COVID-19 prompted an increased, dire public need for physicians. In response, a large number of retired physicians selflessly opted to help by rejoining the medical community. Although such physicians were largely acting with focus on the greater good, people began to question whether they were up to the task—especially returning surgeons.

According to the Association of American Medical Colleges (AAMC), the Federation of State Medical Boards came up with a collection of state-issued guidelines in an effort to assist physicians who left retirement to help out during the pandemic.
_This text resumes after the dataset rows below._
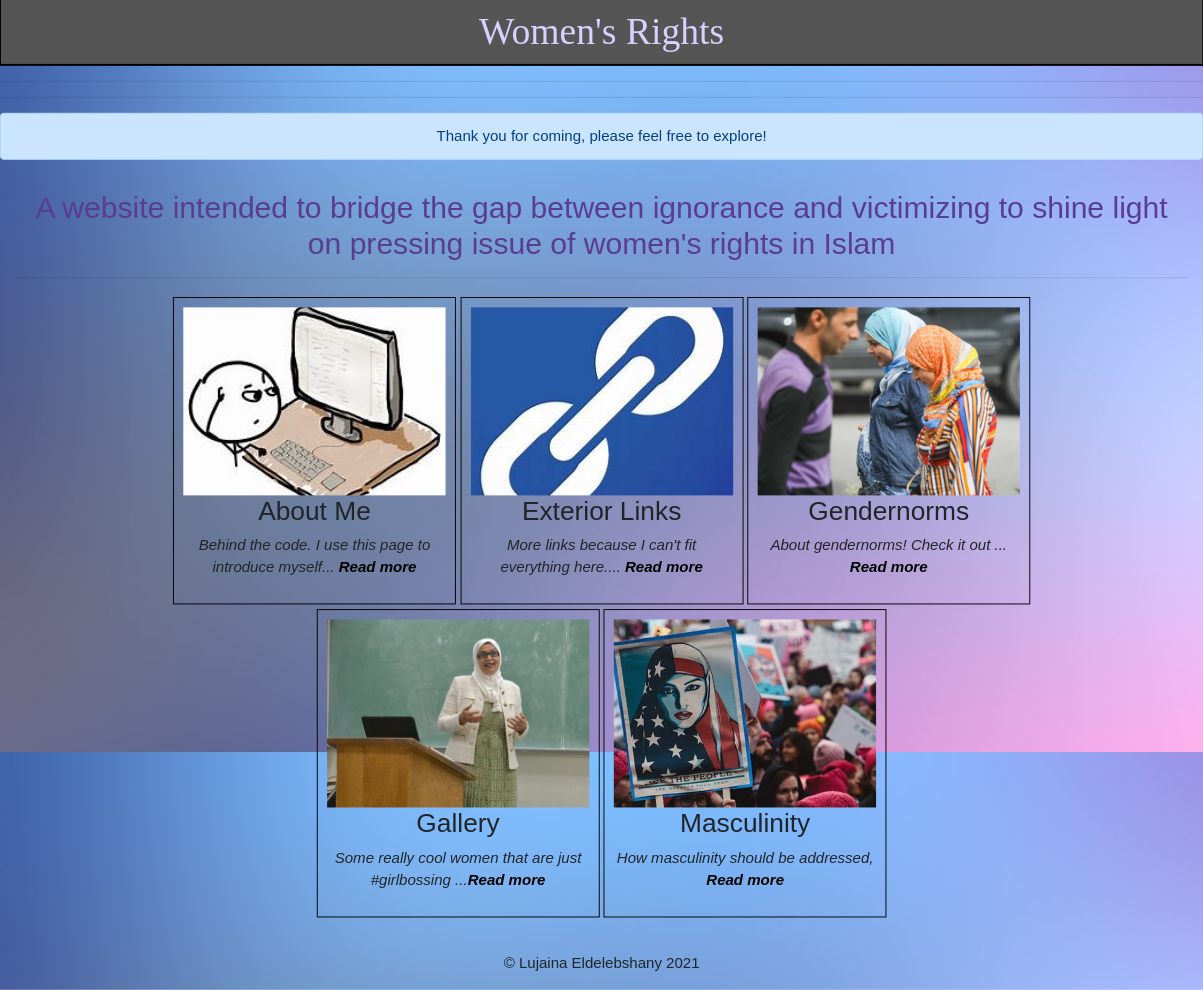
Repository: Lujaina-E/womens-rights-site
Page: index.html
The author's editor kept a copy of each file at every save. The page is drawn from the files as they stood at one save, then again after the next save.
The browser window is 1280 px wide. The pictures show the whole page, at 94% of full size.
Backgrounds fixed to the window are drawn as part of the page. Some web fonts or font styles are not loaded; a fallback is used.

Above is the page before, as saved 2022-07-25 23:41:41.

After the next save:
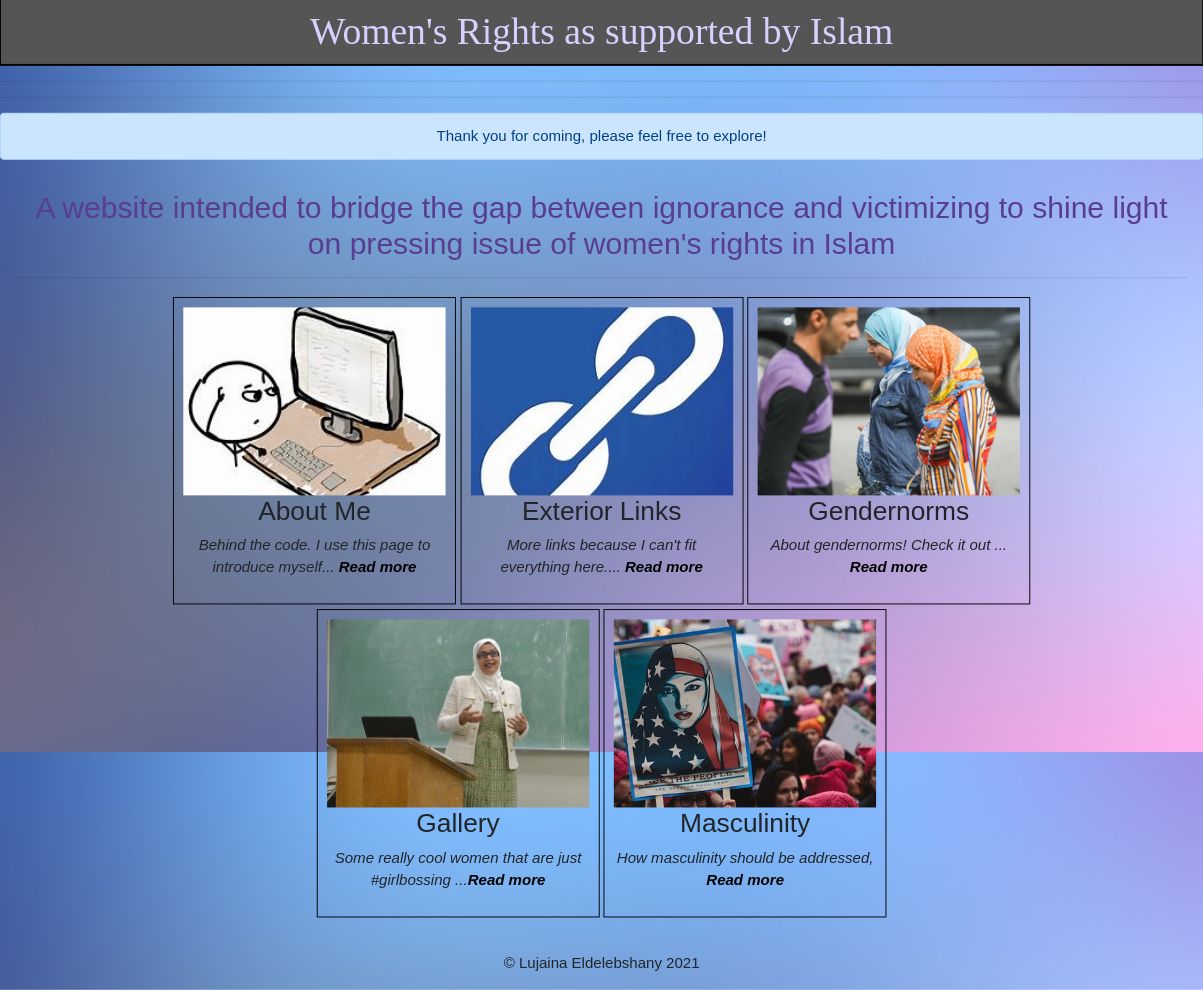
Saved 3 min 23 s later.
--- a/index.html
+++ b/index.html
@@ -36,7 +36,7 @@
     </head>
     <body>
 
-        <h1 class="header" id="site-title">Women's Rights</h1> <hr> <hr>
+        <h1 class="header" id="site-title">Women's Rights as supported by Islam</h1> <hr> <hr>
         <div class="alert alert-primary" role="alert">Thank you for coming, please feel free to explore!</div>
         <main class="page-content">
             <section>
These guidelines focused on expediting the licensure process for healthcare workers whose licenses were either inactive or had expired.

An article published in ENTtoday noted that although it is quite rare for surgeons to continue operating when they are at an advanced age, such physicians do frequently function as role models for their younger colleagues. Given the varying skills and natures of every physician, choosing a specific mandatory retirement age is challenging.

ACS Does Not Offer a Definitive Retirement Age

While recognizing that physicians are exposed to age-related decline both physically and cognitively beginning around age 65, the American College of Surgeons (ACS) does not offer a definitive retirement age in its guidelines, noting that every physician’s health and wellness should be regarded on an individual basis. Rather, the ACS suggests that physicians between the ages of 65 and 70 should undertake a baseline physical examination, along with vision testing and an online neurocognitive test. They should report any deficits and should periodically repeat these assessments. Recognizing that not all physicians are willing to accept the realities of aging, the ACS also suggests that the onus is also on colleagues and healthcare staff to report any possible physical or cognitive deterioration.

An article written by Ralph B. Blasier, MD, JD, and published in Clinical Orthopaedics and Related Research touches on another point of concern regarding physicians of advanced age practicing medicine. Older physicians are way less attuned to novel technology applications, given that they received an education decades ago, when the state of medicine was quite different. Dr. Blasier urges physicians who are of retirement age to accept that their surgical skills will start to decline, but that does not equate to a less-valued existence or imminent death. He encourages physicians to bear in mind that retirement age is an excellent time for physicians to serve as educational resources for new students in the field.